— Aim of the task —
Go through the material below, find each line with the word "decisions", and copy those lines.

— Excerpted data —
◆ ◆ ◆ ◆ ◆
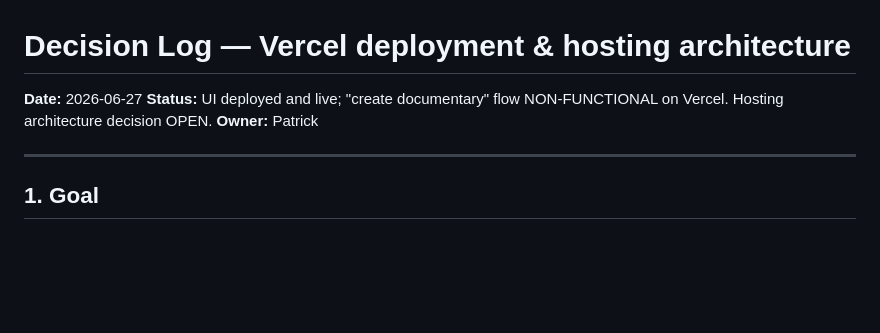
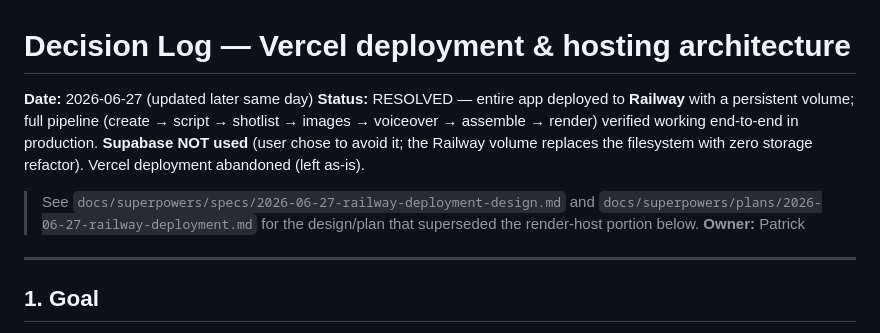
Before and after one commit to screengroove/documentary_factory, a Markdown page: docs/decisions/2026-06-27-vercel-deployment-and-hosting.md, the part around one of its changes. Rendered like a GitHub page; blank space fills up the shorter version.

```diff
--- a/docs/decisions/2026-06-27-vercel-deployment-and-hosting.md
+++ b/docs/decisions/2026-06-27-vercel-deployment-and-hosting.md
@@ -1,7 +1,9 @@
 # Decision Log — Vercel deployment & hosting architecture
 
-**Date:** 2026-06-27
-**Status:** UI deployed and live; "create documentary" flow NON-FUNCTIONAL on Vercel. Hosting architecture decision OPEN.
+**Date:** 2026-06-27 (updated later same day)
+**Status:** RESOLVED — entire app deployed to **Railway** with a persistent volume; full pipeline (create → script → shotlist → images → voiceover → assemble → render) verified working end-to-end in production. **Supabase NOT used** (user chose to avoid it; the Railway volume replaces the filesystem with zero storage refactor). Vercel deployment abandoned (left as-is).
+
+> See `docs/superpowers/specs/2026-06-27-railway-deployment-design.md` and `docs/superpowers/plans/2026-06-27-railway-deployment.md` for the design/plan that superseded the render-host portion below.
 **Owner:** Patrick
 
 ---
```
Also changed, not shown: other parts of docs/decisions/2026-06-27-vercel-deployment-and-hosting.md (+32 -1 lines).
◆ ◆ ◆ ◆ ◆
— Answer for the task —
Before and after one commit to screengroove/documentary_factory, a Markdown page: docs/decisions/2026-06-27-vercel-deployment-and-hosting.md, the part around one of its changes. Rendered like a GitHub page; blank space fills up the shorter version.
--- a/docs/decisions/2026-06-27-vercel-deployment-and-hosting.md
+++ b/docs/decisions/2026-06-27-vercel-deployment-and-hosting.md
Also changed, not shown: other parts of docs/decisions/2026-06-27-vercel-deployment-and-hosting.md (+32 -1 lines).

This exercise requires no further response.